Still, consumer prices advanced on a monthly basis in January for the first time in six months, easing fears somewhat that the U.S. might face a protracted stretch of falling prices known as deflation.
The consumer price index rose 0.3% in January on a seasonally adjusted basis, the Labor Department said Friday, slightly more than the 0.2% rise Wall Street economists in a Dow Jones Newswires survey had expected.
The CPI slid 0.8% in December. That number was revised from a 0.7% drop earlier this week when the government released annual adjustments to the CPI data.
The core CPI was up 0.2% last month, also slightly higher than expected.
Unrounded, the CPI rose 0.282% last month. The core CPI rose 0.177% unrounded.
Consumer prices were unchanged compared to one year ago, the lowest rate of change since
Core CPI was up 1.7% in the last year, however.
As long as price declines stay centered in energy and commodities, it's generally a plus for the economy since they free up more disposable income for households to spend. It's when those declines get embedded more broadly in inflation expectations and cause consumers and business already facing a severe recession to further delay spending and hiring that they become an economic headache known as deflation.
According to the Fed's January meeting minutes released Wednesday, many officials saw "some risk" of "excessively low inflation" while "a few even saw some risk of deflation."
Having already lowered official interest rates to near zero, Fed officials have two main options for combating deflation: quantitative easing through their myriad credit programs and communicating a more explicit inflation target.
The Fed's balance sheet has already doubled in the past five months to almost
Meanwhile, in their January meeting minutes officials extended their inflation forecast horizon, which Fed watchers interpreted as a defacto target.
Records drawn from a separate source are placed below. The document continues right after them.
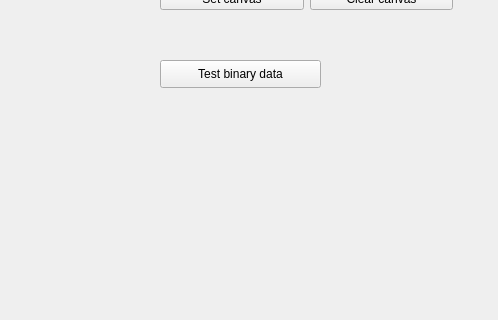
Qt form milestone4/canvas.ui (yuliahn/PRG_Praktikum) before a commit; both pictures show x 280 to 778 and y 170 to 490 of the 778 by 598 pixel window.
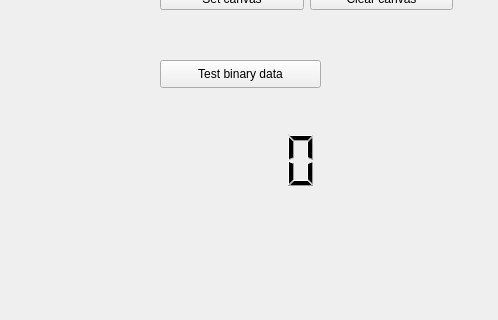
The same form after that commit.

Patch:
```diff
--- a/milestone4/canvas.ui
+++ b/milestone4/canvas.ui
@@ -137,6 +137,19 @@
     <string>Test binary data</string>
    </property>
   </widget>
+  <widget class="QLCDNumber" name="label">
+   <property name="geometry">
+    <rect>
+     <x>440</x>
+     <y>270</y>
+     <width>161</width>
+     <height>121</height>
+    </rect>
+   </property>
+   <property name="frameShape">
+    <enum>QFrame::NoFrame</enum>
+   </property>
+  </widget>
  </widget>
  <resources/>
  <connections/>
```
The Fed's longer-term inflation forecasts - measured by the price index for personal consumption expenditures - are centered between 1.7% and 2%, though most officials think 2% is appropriate. If that catches on with markets and the public, it could keep inflation expectations from turning negative.
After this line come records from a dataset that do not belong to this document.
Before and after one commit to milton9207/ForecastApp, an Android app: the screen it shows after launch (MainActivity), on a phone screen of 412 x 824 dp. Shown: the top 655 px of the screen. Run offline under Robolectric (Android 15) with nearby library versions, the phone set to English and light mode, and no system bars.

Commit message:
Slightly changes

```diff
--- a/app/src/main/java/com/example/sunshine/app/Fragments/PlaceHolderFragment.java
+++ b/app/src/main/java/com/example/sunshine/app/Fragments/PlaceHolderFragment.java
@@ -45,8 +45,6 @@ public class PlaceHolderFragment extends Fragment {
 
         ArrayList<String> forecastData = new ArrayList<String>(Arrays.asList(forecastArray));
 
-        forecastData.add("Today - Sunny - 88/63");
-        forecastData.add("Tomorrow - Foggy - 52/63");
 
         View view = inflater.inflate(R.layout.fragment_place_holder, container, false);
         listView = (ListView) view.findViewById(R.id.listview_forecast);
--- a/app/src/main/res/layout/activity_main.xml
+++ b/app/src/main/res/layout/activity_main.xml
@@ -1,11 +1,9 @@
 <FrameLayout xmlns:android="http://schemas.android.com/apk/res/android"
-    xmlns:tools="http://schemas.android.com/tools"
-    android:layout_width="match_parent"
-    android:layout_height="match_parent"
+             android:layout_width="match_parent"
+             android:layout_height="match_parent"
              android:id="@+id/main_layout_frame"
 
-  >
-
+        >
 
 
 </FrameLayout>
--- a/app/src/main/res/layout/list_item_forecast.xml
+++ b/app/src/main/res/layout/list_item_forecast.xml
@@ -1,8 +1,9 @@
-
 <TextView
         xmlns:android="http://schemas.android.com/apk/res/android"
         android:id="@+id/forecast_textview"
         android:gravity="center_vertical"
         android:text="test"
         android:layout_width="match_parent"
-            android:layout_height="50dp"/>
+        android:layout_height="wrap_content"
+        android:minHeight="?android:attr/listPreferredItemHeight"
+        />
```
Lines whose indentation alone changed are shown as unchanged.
"Increased clarity about the (Fed's) views regarding longer-term inflation should help to better stabilize the public's inflation expectations, thus contributing to keeping actual inflation from rising too high or falling too low," Fed Chairman
According to Friday's report, energy prices rose 1.7% in January compared to December yet plunged 20.4% over the last 12 months. Gasoline prices rose 6% last month. Food prices advanced 0.1%.
Transportation prices jumped 1.3% after three straight steep declines. Airline fares fell, but new vehicle prices increased 0.3%. Automobile prices were down on the year, however, reflecting the severe slump in sales.
Housing, which accounts for 40% of the CPI index, was unchanged. Rent increased 0.3, as did owners' equivalent rent. However, household fuels and utilities prices tumbled 0.7% while lodging away from home fell 1.1% as households cut back on non-essential spending.
Medical care prices increased 0.4%, while clothing prices rose 0.3%.
In a separate report, the Labor Department said the average weekly earnings of U.S. workers, adjusted for inflation, fell 0.1% in January. An increase in average hourly earnings was offset by the CPI rise, while hours worked were unchanged.